Sleep loss in young adolescents

Sleep. 1981 Sep;4(3):299-312. doi: 10.1093/sleep/4.3.299.


Effects of one night's sleep loss on nocturnal sleep, performance, and sleepiness were evaluated in 12 subjects (8 boys, 4 girls) whose ages ranged from 11.7 to 14.6 years. The magnitude and direction of sleep stage changes after sleep loss were comparable to similar findings in older subjects. Performance test decrements occurred for two measures during sleep deprivation. The performance decrements appeared to be related to episodes of sleep during the performance tests. Subjective measures of sleepiness showed a significant increase during sleep loss, with a complete recovery to basal levels after one night of sleep. The subjective ratings of sleepiness during sleep loss also showed a marked short-term dependence on preceding activity levels. Multiple sleep latency tests showed a marked reduction of sleep onset latency from 0530 throughout the day of sleep loss. In contrast to the subjective measures, sleep latency test scores did not vary with activity levels during sleep loss and did not recover to basal levels until the afternoon of the first recovery day. In general, there were no marked differences in the sleep loss response of young adolescents as compared to published reports of sleep loss in older subjects.

Publication types

  • Research Support, Non-U.S. Gov't
  • Research Support, U.S. Gov't, P.H.S.

MeSH terms

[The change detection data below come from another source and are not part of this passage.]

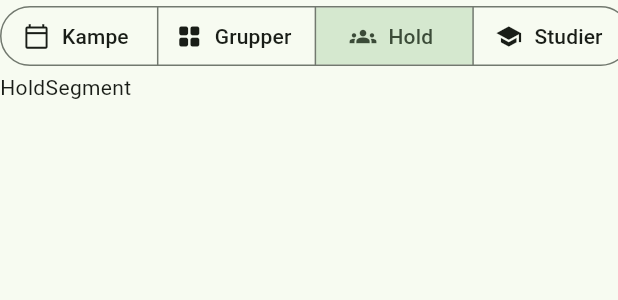
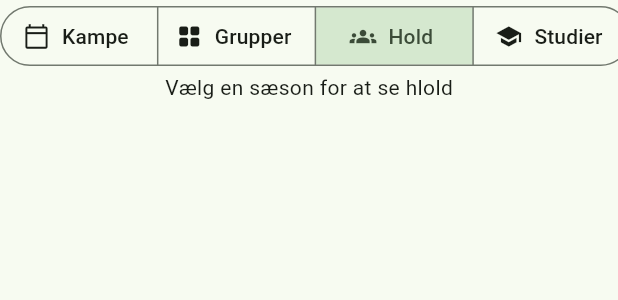
Before and after one commit to toke-dk/science_cup, a Flutter app: the AdminSeasonView widget shown alone on an empty page, opened directly, after a tap on "Grupper", after a tap on "Hold", on a phone screen of 412 x 824 dp. Shown: the top 300 px of the screen. Run offline on Flutter 3.47's test engine with Material 3 defaults, Android fonts, the phone set to English and light mode, and no system bars; our stand-ins replace freezed_annotation, go_router, nested, supabase_flutter; accounts and stored records are empty.

Commit message:
WIP: making a create and edit team entity

```diff
--- a/lib/features/season/presentation/admin/admin_season_view.dart
+++ b/lib/features/season/presentation/admin/admin_season_view.dart
@@ -1,6 +1,7 @@
 import 'package:flutter/material.dart';
 import 'package:science_cup_app/features/group/presentation/edit_groups_view.dart';
 import 'package:science_cup_app/features/program/presentation/edit_programs_view.dart';
+import 'package:science_cup_app/features/team/presentation/edit_teams_view.dart';
 
 class AdminSeasonView extends StatefulWidget {
   const AdminSeasonView({super.key});
@@ -58,7 +59,7 @@ class _AdminSeasonViewState extends State<AdminSeasonView> {
         switch (_selectedAdminSegment.value) {
           "games" => Text("KampSegment"),
           "groups" => EditGroupsView(),
-          "teams" => Text("HoldSegment"),
+          "teams" => EditTeamsView(),
           "programs" => ProgramsView(),
           _ => SizedBox.shrink(),
         },
--- a/lib/features/shared/presentation/create_entity_modal.dart
+++ b/lib/features/shared/presentation/create_entity_modal.dart
@@ -1,6 +1,7 @@
 import 'package:flutter/material.dart';
 import 'package:intl/intl.dart';
 
+/// TODO fieldvalue types to add: divider, text
 enum FieldType { text, date, select, time }
 
 class FieldConfig {
--- /dev/null
+++ b/lib/features/team/presentation/edit_teams_view.dart
@@ -0,0 +1,48 @@
+import 'package:flutter/material.dart';
+import 'package:provider/provider.dart';
+import 'package:science_cup_app/features/team/presentation/add_team_modal.dart';
+import 'package:science_cup_app/features/team/state/team_notifier.dart';
+import 'package:science_cup_app/providers/data_state.dart';
+
+
+class EditTeamsView extends StatelessWidget {
+  const EditTeamsView({super.key});
+
+  @override
+  Widget build(BuildContext context) {
+    final teamsState = context.watch<TeamNotifier>().state;
+
+    return teamsState.when(
+      initial: () =>
+      const Center(child: Text("Vælg en sæson for at se hlold")),
+      loading: () => const Center(child: CircularProgressIndicator()),
+      error: (message) =>
+          Center(child: Text("Fejl ved indlæsning af hold: $message")),
+      loaded: (groups) => Column(
+        children: [
+          Row(
+            children: [
+              Text("${groups.length} hold"),
+              Spacer(),
+              FilledButton.icon(
+                onPressed: () {
+                  showModalBottomSheet(context: context, builder: (context){
+                    return AddTeamModal();
+                  });
+                },
+                label: Text("Nyt Hold"),
+                icon: Icon(Icons.add),
+              ),
+            ],
+          ),
+          ListView(
+            shrinkWrap: true,
+            children: groups.map((g) => ListTile(
+              title: Text(g.name ?? "Ingen navn"),
+            )).toList(),
+          ),
+        ],
+      ),
+    );
+  }
+}
```
Also changed, not shown: lib/features/team/presentation/add_team_modal.dart (added, +27 -0 lines), lib/main.dart (+28 -18 lines).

  • Adolescent
  • Child
  • Female
  • Humans
  • Male
  • Sleep / physiology
  • Sleep Deprivation / physiology*
  • Task Performance and Analysis